1. Be honorable and ethical. Treat your tenants honestly and make sure they’re taken care of. Being upfront with them goes a long way. Make sure your contracts are signed properly, the deposits are returned in a timely manner, and anything that needs to be fixed in your units is done so immediately. Simply knowing your tenants elevates your relationship with them to a richer level and can potentially protect you from being sued.
2. Set up an LLC (or multiple LLCs). I, for instance, have seven properties that are owned as part of LLCs. You can assign two properties per LLC, or assign them up to a certain value amount. This way, if you’re sued for one property, an established LLC will act as a legal veil that protects your assets.
3. Set up a HELOC. A home equity line of credit ensures that you’ll have cash reserves if you need to hire legal counsel. If you don’t need them, then no harm, no foul—you’re not paying any interest on them.
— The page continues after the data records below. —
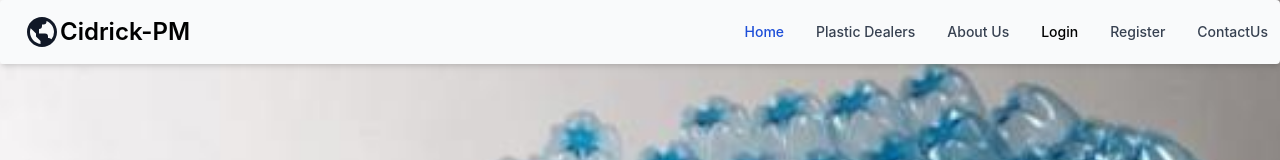
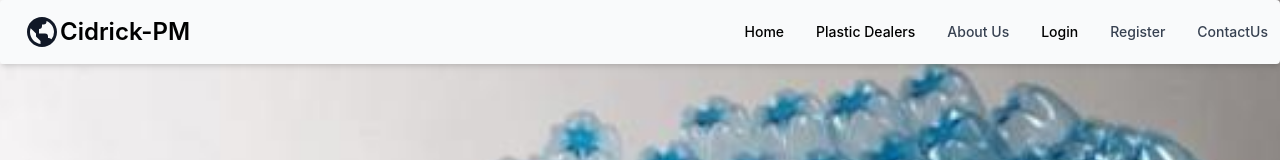
Before and after one commit to CeciliaAmponsah/plastic-waste-management, a Next.js app: page / in a window 1280 px wide. Shown: the top 160 px of the page. Built offline with nearby package versions, Linux system fonts and the light colour scheme; no server answers.

Commit message:
fix anchor link in navbar

```diff
--- a/components/Navbar.js
+++ b/components/Navbar.js
@@ -45,22 +45,20 @@ const Navbar = () => {
           >
             <ul className="flex flex-col mt-4 bg-gray-50 rounded-lg md:flex-row md:space-x-8 md:mt-0 md:text-sm md:font-medium md:border-0 md:bg-transparent dark:bg-gray-800 md:dark:bg-transparent dark:border-gray-700">
               <li>
-                <a
+                <Link
                   href="/"
                   className="block py-2 pr-4 pl-3 text-white bg-blue-700 rounded md:bg-transparent md:text-blue-700 md:p-0 md:dark:text-white dark:bg-blue-600 md:dark:bg-transparent"
                   aria-current="page"
                 >
                   Home
-                </a>
+                </Link>
               </li>
               <li>
-                <Link href="/plastic-dealers">
-                  <a
-                    href="plastic-dealers"
-                    className="block py-2 pr-4 pl-3 text-gray-700 rounded hover:bg-gray-100 md:hover:bg-transparent md:border-0 md:hover:text-blue-700 md:p-0 dark:text-gray-400 md:dark:hover:text-white dark:hover:bg-gray-700 dark:hover:text-white md:dark:hover:bg-transparent"
-                  >
-                    Plastic Dealers
-                  </a>
+                <Link
+                  href="/plastic-dealers"
+                  className="block py-2 pr-4 pl-3 text-gray-700 rounded hover:bg-gray-100 md:hover:bg-transparent md:border-0 md:hover:text-blue-700 md:p-0 dark:text-gray-400 md:dark:hover:text-white dark:hover:bg-gray-700 dark:hover:text-white md:dark:hover:bg-transparent"
+                >
+                  <a>Plastic Dealers</a>
                 </Link>
               </li>
               <li>
```
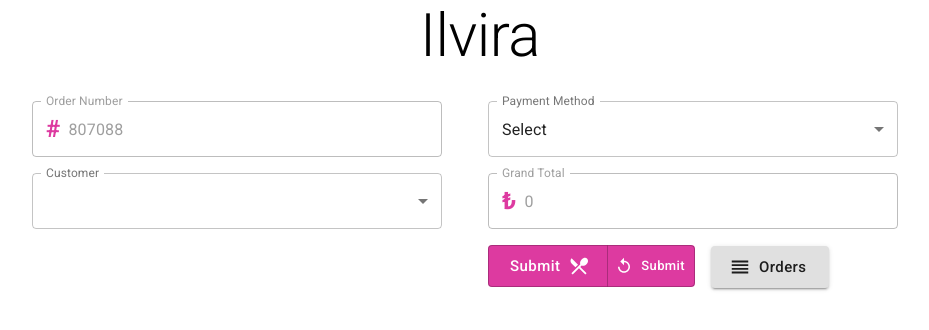
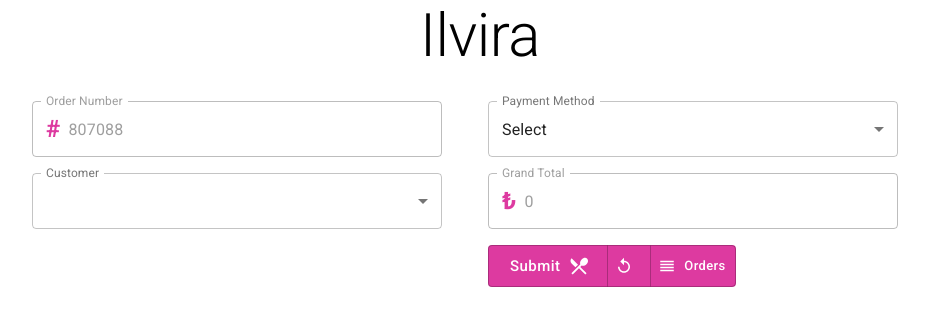
Before and after one commit to NisanurBulut/Ilvira, a React (Create React App) app in the folder IlviraAPP/: page / in a window 1280 px wide. Shown: the top 330 px of the page, without its empty margins (160-1089 px from the left). Built offline with nearby package versions, Linux system fonts and the light colour scheme.

Commit message:
inserted buttons into orderform

```diff
--- a/IlviraAPP/src/components/Order/OrderForm.js
+++ b/IlviraAPP/src/components/Order/OrderForm.js
@@ -27,17 +27,17 @@
     },
   },
   submitButtonGroup: {
-    backgroundColor:'#DD3AA0',
-    color:'#fff',
+    backgroundColor: "#DD3AA0",
+    color: "#fff",
     margin: theme.spacing(1),
-    '& .MuiButton-label': {
-      textTransform: 'none',
-      color:'#fff',
+    "& .MuiButton-label": {
+      textTransform: "none",
+      color: "#fff",
     },
-    '& .hover':{
-      backgroundColor:'#c68fb1'
-    }
-  }
+    "& .hover": {
+      backgroundColor: "#c68fb1",
+    },
+  },
 }));
 
 export default function OrderForm(props) {
@@ -110,11 +110,11 @@
               >
                 Submit
               </MuiButton>
-              <MuiButton size="small" startIcon={<ReplayIcon />}>
-                Submit
+              <MuiButton size="small" startIcon={<ReplayIcon />}></MuiButton>
+              <MuiButton size="small" startIcon={<ReorderIcon />}>
+                Orders
               </MuiButton>
             </ButtonGroup>
-            <Button size="large" startIcon={<ReorderIcon />}>Orders</Button>
           </Grid>
         </Grid>
       </Form>
```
4. Set up an umbrella policy with your insurance broker. This way, you can increase the insurance that will cover specific things related to the property. Your insurance company will cover you in case there’s an accident, and you can make sure your property is well-secured.
If you do get sued, it’s imperative that you protect your family. There’s always the potential to lose your business assets, but your family needs to be taken care of first. You can always buy real estate again, but it’s more important to have enough money set aside to take care of your family while the lawsuit proceeds, so have some money saved up or a mortgage that’s paid off for yourself.
If you were found guilty and needed to pay restitution, you’ll obviously want to pay what you can. During this process, though, you can set up a self-directed IRA or Roth IRA to put some money aside for the future that the tenant can’t touch.
If you have questions about protecting your assets or there’s anything else I can assist you with, feel free to call, text, or email me. I’d love to speak with you.